Executive coaches are frequently asked whether people can change. I mean, truly change. I, for one, haven’t seen evidence that a core personality is all that malleable. That said I’ve seen countless examples of people deliberately choosing new behaviors in order to become more effective. While their essence doesn’t change, their strategies, approaches and interactions do. This is a foundational premise of executive coaching.
The Harder Question
The harder question people ought to pose is whether that on its own is enough. In truth, I have seen execs work assiduously and successfully cultivate new behaviors – say, after receiving a tough 360-degree feedback report – and later garner minimal if any outward acknowledgment. More than once, I’ve seen perceptions so stuck an exec picked up and left for another company to start fresh.
A pair of recent articles shed some light on why it might be hard to deliberately change how one is perceived at work.
The first, from Wharton, offers dueling professors considering whether Starbucks’ logo change might hurt its business. As you may have noticed recently, the Starbucks siren is sporting a new simplified look, with no outlines or text. Nope, it doesn’t even say “coffee” anymore. Why? CEO Howard Schultz explained the logo change signifies it’s move away from offering just coffee in predominantly English-speaking markets.

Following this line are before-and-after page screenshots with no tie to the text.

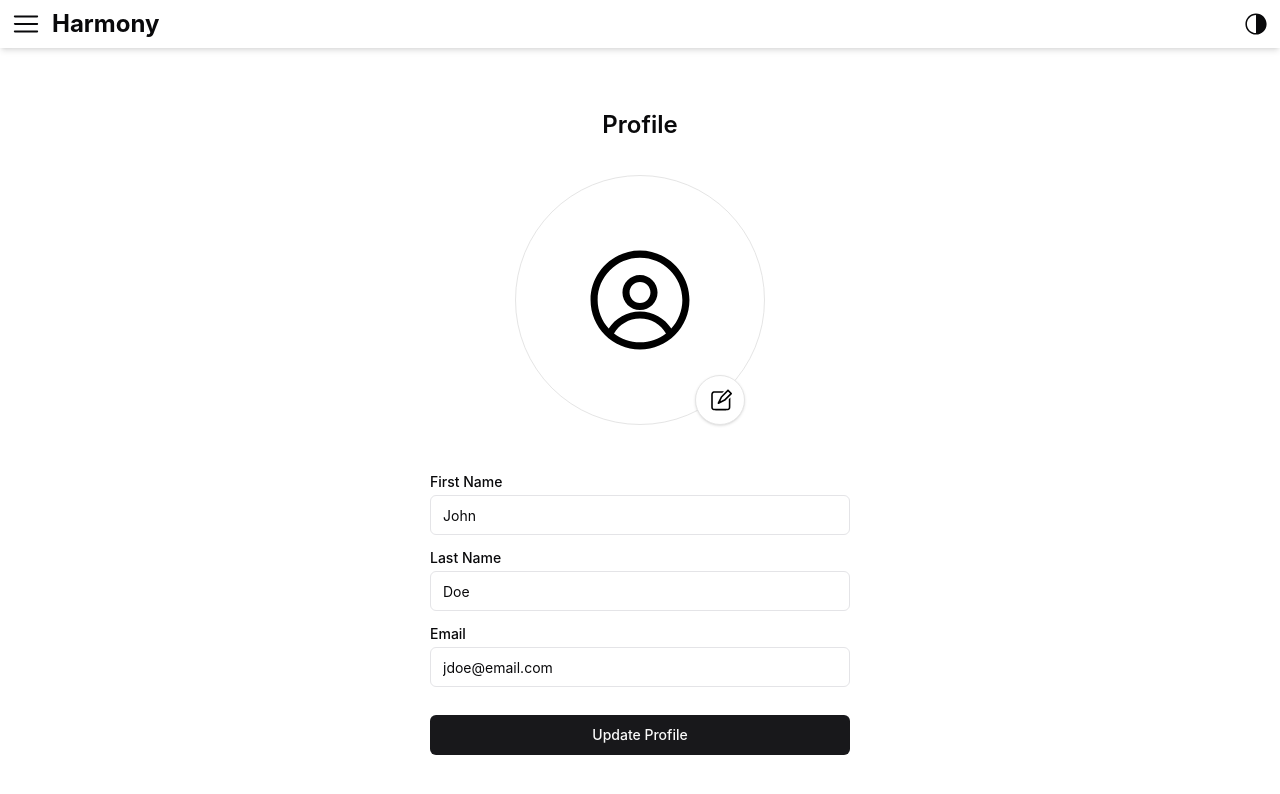
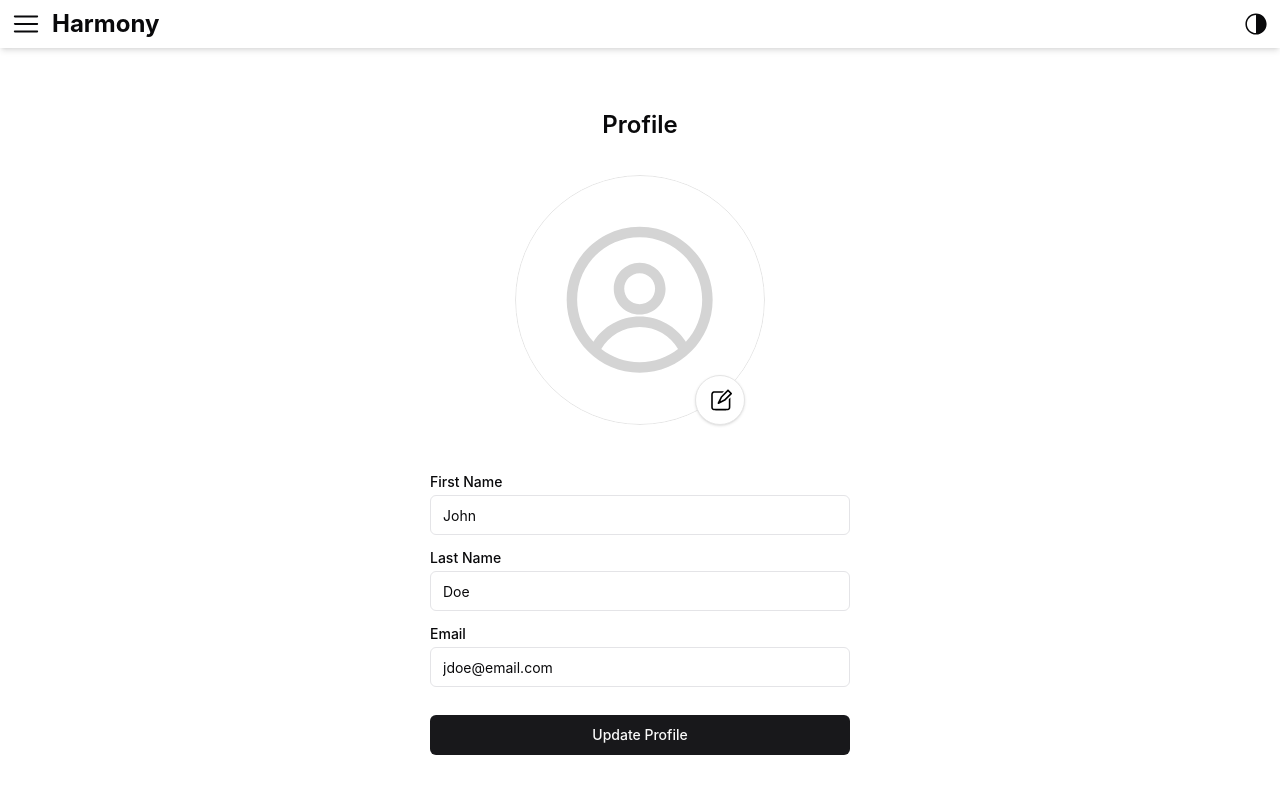
Before and after one commit to wyzhaobvt/harmony-client, a React (Vite) app: page /profile in a window 1280 px wide. Shown: the top 794 px of the page. Built offline with nearby package versions, Linux system fonts and the light colour scheme.

Commit message:
Refactored code and changed styling

```diff
--- a/package.json
+++ b/package.json
@@ -10,6 +10,7 @@
     "preview": "vite preview"
   },
   "dependencies": {
+    "@radix-ui/react-avatar": "^1.0.4",
     "@radix-ui/react-checkbox": "^1.0.4",
     "@radix-ui/react-dialog": "^1.0.5",
     "@radix-ui/react-dropdown-menu": "^2.0.6",
--- /dev/null
+++ b/src/components/ProfilePicture.jsx
@@ -0,0 +1,17 @@
+import { Avatar, AvatarFallback, AvatarImage } from "@/components/ui/avatar";
+import { AvatarIcon } from "@radix-ui/react-icons";
+
+export function ProfilePicture({ profilePicture, className }) {
+  return (
+    <Avatar className={className}>
+      <AvatarImage
+        src={profilePicture}
+        alt="Profile Picture"
+        className="object-cover"
+      />
+      <AvatarFallback className={`bg-white border border-neutral-200 ${className}`}>
+        <AvatarIcon className="text-neutral-300 size-2/3" />
+      </AvatarFallback>
+    </Avatar>
+  );
+}
--- /dev/null
+++ b/src/components/ui/avatar.jsx
@@ -0,0 +1,33 @@
+import * as React from "react"
+import * as AvatarPrimitive from "@radix-ui/react-avatar"
+
+import { cn } from "@/lib/utils"
+
+const Avatar = React.forwardRef(({ className, ...props }, ref) => (
+  <AvatarPrimitive.Root
+    ref={ref}
+    className={cn("relative flex h-10 w-10 shrink-0 overflow-hidden rounded-full", className)}
+    {...props} />
+))
+Avatar.displayName = AvatarPrimitive.Root.displayName
+
+const AvatarImage = React.forwardRef(({ className, ...props }, ref) => (
+  <AvatarPrimitive.Image
+    ref={ref}
+    className={cn("aspect-square h-full w-full", className)}
+    {...props} />
+))
+AvatarImage.displayName = AvatarPrimitive.Image.displayName
+
+const AvatarFallback = React.forwardRef(({ className, ...props }, ref) => (
+  <AvatarPrimitive.Fallback
+    ref={ref}
+    className={cn(
+      "flex h-full w-full items-center justify-center rounded-full bg-muted",
+      className
+    )}
+    {...props} />
+))
+AvatarFallback.displayName = AvatarPrimitive.Fallback.displayName
+
+export { Avatar, AvatarImage, AvatarFallback }
--- a/src/pages/profile/EditProfilePictureDialog.jsx
+++ b/src/pages/profile/EditProfilePictureDialog.jsx
@@ -11,8 +11,9 @@ import {
   DialogClose
 } from "@/components/ui/dialog";
 import { Pencil2Icon, AvatarIcon } from "@radix-ui/react-icons";
+import { ProfilePicture } from "../../components/ProfilePicture";
 
-export function EditProfilePictureDialog({ profilePicture, handleSetProfilePicture }) {
+export function EditProfilePictureDialog({ profilePicture, handleSetProfilePicture, className }) {
   const [file, setFile] = useState(null);
   const [previewImage, setPreviewImage] = useState(profilePicture);
   const [syncImage, setSyncImage] = useState(0);
@@ -51,8 +52,8 @@ export function EditProfilePictureDialog({ profilePicture, handleSetProfilePictu
       <DialogTrigger asChild>
         {/* Edit Profile Picture Button */}
         <Button
-          onClick={() => setSyncImage((prev) => prev + 1)}  // Runs useEffect when clicked
-          className="bg-white border border-neutral-200 shadow w-[50px] h-[50px] rounded-full absolute bottom-0 right-5 hover:bg-slate-50 p-0"
+          onClick={() => setSyncImage((prev) => prev + 1)} // Runs useEffect when clicked
+          className={`bg-white border border-neutral-200 shadow w-[50px] h-[50px] rounded-full hover:bg-slate-50 p-0 ${className}`}
         >
           <Pencil2Icon className="text-black h-6 w-6" />
         </Button>
@@ -68,20 +69,10 @@ export function EditProfilePictureDialog({ profilePicture, handleSetProfilePictu
           {/* Container for profile picture and Upload Photo and Delete buttons */}
           <div className="flex flex-col items-center">
             {/* Profile Picture */}
-            <div className="bg-white h-[250px] w-[250px] rounded-full mb-[16px]">
-              {previewImage ? (
-                // Preview image
-                <div
-                  className="bg-cover bg-center h-full w-full rounded-full"
-                  style={{ backgroundImage: `url(${previewImage})` }}
-                />
-              ) : (
-                // Default icon
-                <div className="flex justify-center items-center h-full w-full rounded-full border border-neutral-200">
-                  <AvatarIcon className="text-black w-28 h-28" />
-                </div>
-              )}
-            </div>
+            <ProfilePicture
+              profilePicture={previewImage}
+              className="size-[250px] mb-[16px]"
+            />
             {/* Upload Photo and Delete buttons */}
             <div className="flex justify-center w-full gap-3">
               <input
@@ -92,13 +83,18 @@ export function EditProfilePictureDialog({ profilePicture, handleSetProfilePictu
               />
               {/* Choose Image Button */}
               <Button
+                variant="outline"
                 className="w-[120px]"
                 onClick={() => fileInputRef.current.click()}
               >
                 Choose Image
               </Button>
               {/* Delete Button */}
-              <Button className="w-[120px]" onClick={deleteImage}>
+              <Button
+                variant="destructive"
+                className="w-[120px]"
+                onClick={deleteImage}
+              >
                 Delete
               </Button>
             </div>
@@ -108,11 +104,17 @@ export function EditProfilePictureDialog({ profilePicture, handleSetProfilePictu
           <div className="flex justify-center w-full gap-3">
             {/* Cancel Button */}
             <DialogClose asChild>
-              <Button className="w-[190px]">Cancel</Button>
+              <Button variant="outline" className="w-[190px]">
+                Cancel
+              </Button>
             </DialogClose>
             {/* Save Button */}
             <DialogClose asChild>
-              <Button onClick={handleFileUpload} className="w-[190px]">
+              <Button
+                variant="outline"
+                onClick={handleFileUpload}
+                className="w-[190px]"
+              >
                 Save
               </Button>
             </DialogClose>
--- a/src/pages/profile/Profile.jsx
+++ b/src/pages/profile/Profile.jsx
@@ -3,9 +3,9 @@ import { useState, useEffect } from "react";
 import { Input } from "@/components/ui/input";
 import { Label } from "@/components/ui/label";
 import { Button } from "@/components/ui/button";
-import { AvatarIcon } from "@radix-ui/react-icons";
 import { EditProfilePictureDialog } from "./EditProfilePictureDialog";
 import StatusMessage from "../../components/ui/status-message";
+import { ProfilePicture } from "../../components/ProfilePicture";
 
 // Dummy data. Will be replaced by data of current user from database.
 const user = {
@@ -70,25 +70,18 @@ const Profile = () => {
       </h1>
       <form onSubmit={handleSubmit}>
         <div className="grid w-full items-center gap-4">
-          {/* Profile Picture */}
           <div className="flex justify-center mb-[34px]">
-            <div className="bg-white h-[250px] w-[250px] rounded-full relative">
-              {profilePicture ? (
-                // Profile picture
-                <div
-                  className="bg-cover bg-center h-full w-full rounded-full"
-                  style={{ backgroundImage: `url(${profilePicture})` }}
-                />
-              ) : (
-                // Default icon
-                <div className="flex justify-center items-center h-full w-full rounded-full border border-neutral-200">
-                  <AvatarIcon className="text-black w-28 h-28" />
-                </div>
-              )}
+            <div className="relative">
+              {/* Profile Picture */}
+              <ProfilePicture
+                profilePicture={profilePicture}
+                className="size-[250px]"
+              />
               {/* Change Profile Picture Button */}
               <EditProfilePictureDialog
                 profilePicture={profilePicture}
                 handleSetProfilePicture={handleSetProfilePicture}
+                className="absolute bottom-0 right-5"
               />
             </div>
           </div>
```
Also changed, not shown: 1 other file (tests, documents, lock files or other folders).
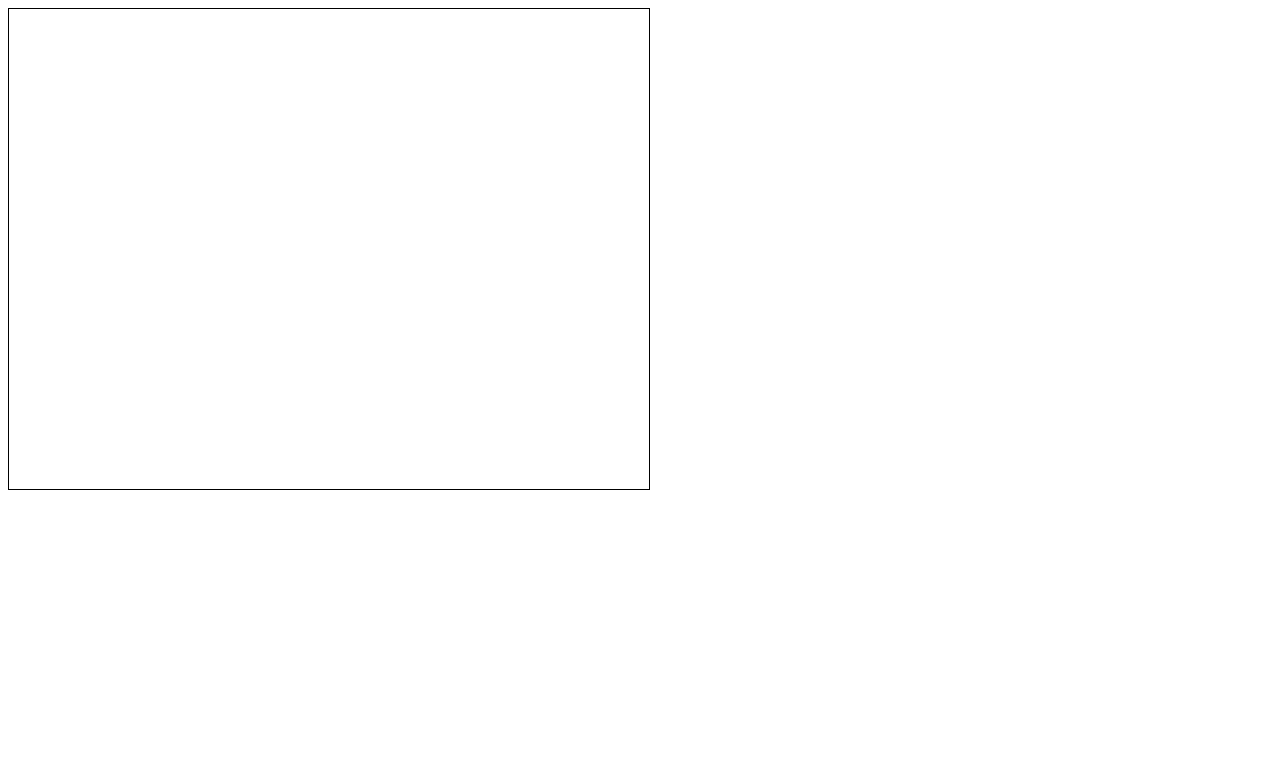
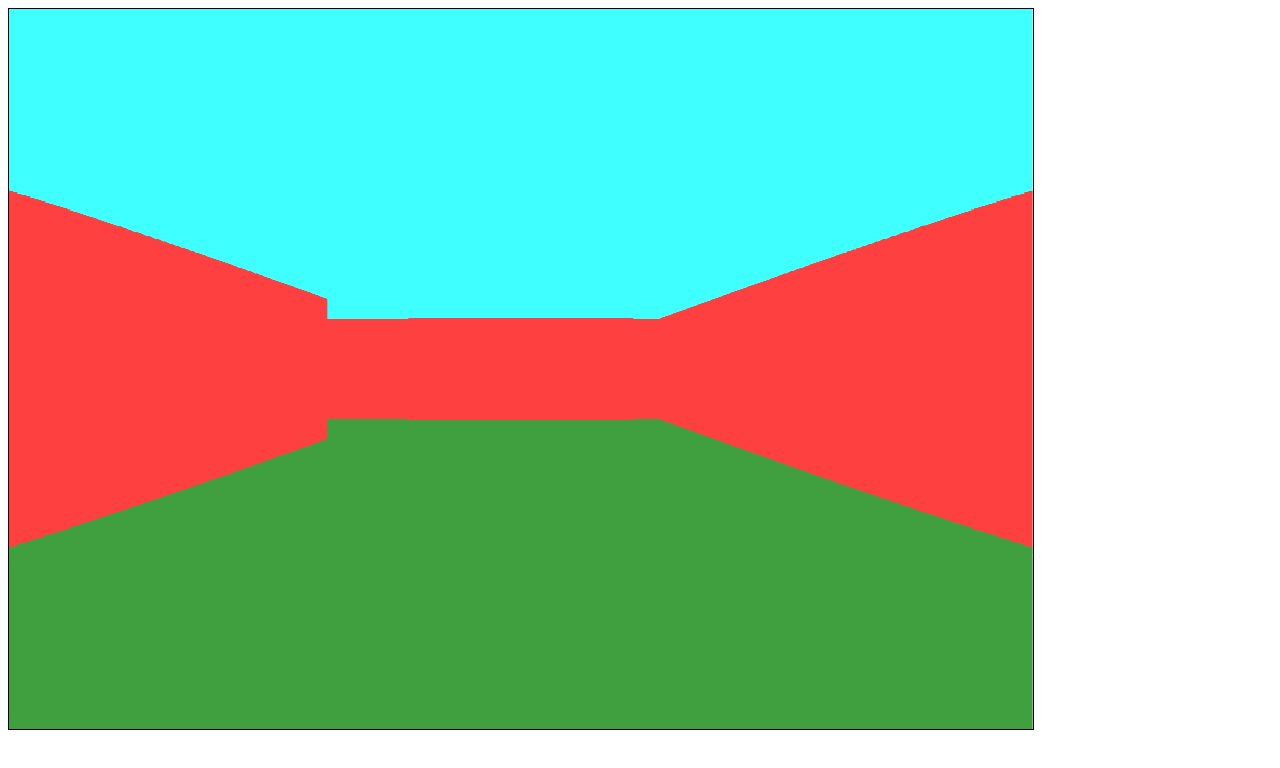
Before and after one commit to gustavdlima/js-raycasting, a plain HTML site: page index.html in a window 1280 px wide. Drawn offline with Linux system fonts and the light colour scheme.

Commit message:
add raycasting logic and the program now have floor, wall and ceiling

```diff
--- a/app.js
+++ b/app.js
@@ -1,56 +1,72 @@
 let data = {
   screen: {
-		width: 640,
-		height: 480,
+    width: 1024,
+    height: 720,
     halfWidth: null,
-		halfHeight: null
+    halfHeight: null,
   },
   render: {
-		delay: 30
+    delay: 30,
   },
   rayCasting: {
     incrementAngle: null,
-		precision: 64
+    precision: 64,
   },
   player: {
     fov: 60,
     halfFov: null,
     x: 2,
     y: 2,
-		angle: 90
+    angle: 90,
+    speed: {
+      movement: 0.3,
+      rotation: 5.0,
+    },
   },
   map: [
-        [1,1,1,1,1,1,1,1,1,1],
-        [1,0,0,0,0,0,0,0,0,1],
-        [1,0,0,0,0,0,0,0,0,1],
-        [1,0,0,1,1,0,1,0,0,1],
-        [1,0,0,1,0,0,1,0,0,1],
-        [1,0,0,1,0,0,1,0,0,1],
-        [1,0,0,1,0,1,1,0,0,1],
-        [1,0,0,0,0,0,0,0,0,1],
-        [1,0,0,0,0,0,0,0,0,1],
-        [1,1,1,1,1,1,1,1,1,1],
-    ]
-}
+    [1, 1, 1, 1, 1, 1, 1, 1, 1, 1],
+    [1, 0, 0, 0, 0, 0, 0, 0, 0, 1],
+    [1, 0, 0, 0, 0, 0, 0, 0, 0, 1],
+    [1, 0, 0, 1, 1, 0, 1, 0, 0, 1],
+    [1, 0, 0, 1, 0, 0, 1, 0, 0, 1],
+    [1, 0, 0, 1, 0, 0, 1, 0, 0, 1],
+    [1, 0, 0, 1, 0, 1, 1, 0, 0, 1],
+    [1, 0, 0, 0, 0, 0, 0, 0, 0, 1],
+    [1, 0, 0, 0, 0, 0, 0, 0, 0, 1],
+    [1, 1, 1, 1, 1, 1, 1, 1, 1, 1],
+  ],
+  key: {
+    up: "KeyW",
+    down: "KeyS",
+    left: "KeyA",
+    right: "KeyD",
+  },
+};
 
 // Calculated data
+data.screen.halfWidth = data.screen.width / 2;
 data.screen.halfHeight = data.screen.height / 2;
-data.screen.halfWidth = data.screen.width / 2;
 // incrementAngle = The value to increment for each ray in relation of the screen width
 data.rayCasting.incrementAngle = data.player.fov / data.screen.width;
 data.player.halfFov = data.player.fov / 2;
 
-
 // Canvas
-const screen = document.createElement('canvas');
+const screen = document.createElement("canvas");
 screen.width = data.screen.width;
 screen.height = data.screen.height;
-screen.style.border = '1px solid black';
+screen.style.border = "1px solid black";
 // The appendChild() method appends a node (element) as the last child of an element.
 document.body.appendChild(screen);
 
-function clearScreen(x, y, width, height) {
-	screenContext.clearRect(0, 0, width, height);
+// Canvas context
+const screenContext = screen.getContext("2d");
+
+/** Cast degree to radian needed to work with math.sin and math.cos functions
+ * @param {Number}
+ */
+function degreeToRadians(degree) {
+  let pi = Math.PI;
+  return (degree * pi) / 180;
 }
 
 /**
@@ -64,25 +80,83 @@ function drawLine(x1, y1, x2, y2, cssColor) {
   screenContext.strokeStyle = cssColor;
   screenContext.beginPath();
   screenContext.moveTo(x1, y1);
-	screenContext.lineTo(x2. y2);
+  screenContext.lineTo(x2, y2);
   screenContext.stroke();
 }
 
-/** Cast degree to radian needed to work with math.sin and math.cos functions
- * @param {Number}
-*/
-function degreeToRadians(degree) {
-	let pi = Math.pi;
-	return degree * pi / 180;
+//Start
+main();
+
+// Main Loop
+function main() {
+  setInterval(function () {
+    clearScreen();
+    rayCasting();
+  }, data.render.delay);
 }
 
 // Raycasting logic
 function rayCasting() {
+  let rayAngle = data.player.angle - data.player.halfFov;
+  for (let rayCount = 0; rayCount < data.screen.width; rayCount++) {
+    // Ray data
+    let ray = {
+      x: data.player.x,
+      y: data.player.y,
+    };
 
+    // Ray path incrementers
+    let rayCos =
+      Math.cos(degreeToRadians(rayAngle)) / data.rayCasting.precision;
+    let raySin =
+      Math.sin(degreeToRadians(rayAngle)) / data.rayCasting.precision;
+
+    // Wall finder
+    let wall = 0;
+    while (wall == 0) {
+      ray.x += rayCos;
+      ray.y += raySin;
+      wall = data.map[Math.floor(ray.y)][Math.floor(ray.x)];
     }
 
-function main() {
-	setInterval(function() {
-		clearScreen();
-	})
+    // Pythagoras theorem
+    let distance = Math.sqrt(
+      Math.pow(data.player.x - ray.x, 2) + Math.pow(data.player.y - ray.y, 2)
+    );
+
+    // Wall height
+    let wallHeight = Math.floor(data.screen.halfHeight / distance);
+
+    // Draw
+    drawLine(
+      rayCount,
+      0,
+      rayCount,
+      data.screen.halfHeight - wallHeight,
+      "cyan"
+    );
+    drawLine(
+      rayCount,
+      data.screen.halfHeight - wallHeight,
+      rayCount,
+      data.screen.halfHeight + wallHeight,
+      "red"
+    );
+    drawLine(
+      rayCount,
+      data.screen.halfHeight + wallHeight,
+      rayCount,
+      data.screen.height,
+      "green"
+    );
+
+    // Increment;
+    rayAngle += data.rayCasting.incrementAngle;
   }
+}
+/**
+ * Clear screen
+ */
+function clearScreen() {
+  screenContext.clearRect(0, 0, data.screen.width, data.screen.height);
+}
--- a/index.html
+++ b/index.html
@@ -9,5 +9,5 @@
 <body>
 
 </body>
-<script src="./app.js"></script>
+<script src="app.js"></script>
 </html>
```
Lines whose indentation alone changed are shown as unchanged.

It’s a fraught move. There are numerous examples of loyal customers rejecting new company logos. Both Tropicana and The Gap failed in recent attempts. In fact, it was the most loyal customers who expressed the most negative reactions. Why? That brings us to the second article.
In Why Innovation Doffs an Old Hat, Joshua Brustein frames a dilemma facing designers of all kinds of new products. That is, to what extent must they incorporate vestigial elements of older versions to keep the new ones acceptable? Examples he cites include the familiar shutter snap sound a digital camera makes and the turning-page animation displayed when swiping fingers across an iPad. When you think about it, both of these effects are superfluous. Brustein cites Urbanscale’s Adam Greenfield as explaining that a new innovation still must “correspond to the emotional expectations” the customer possesses of the existing product.
Isn’t this true about the people we work with, as well? Every exec has a brand in the organization. “Brian’s great with the numbers, but doesn’t inspire his team.” Or, “Audrey’s so strategic; it’s too bad she struggles on implementation.” Now, what if Brian indeed tackles the challenge of engaging his team or if Audrey rolls up her sleeves to try a deep dive. Will stakeholders abandon their emotional expectations of the execs and begin to see and describe them differently? Will they even notice the changes?
If you are an exec seeking traction, you will need to formulate how to make sure the changes you’ve undertaken strike root.
How? I’ll tackle this in my next post. Stay tuned.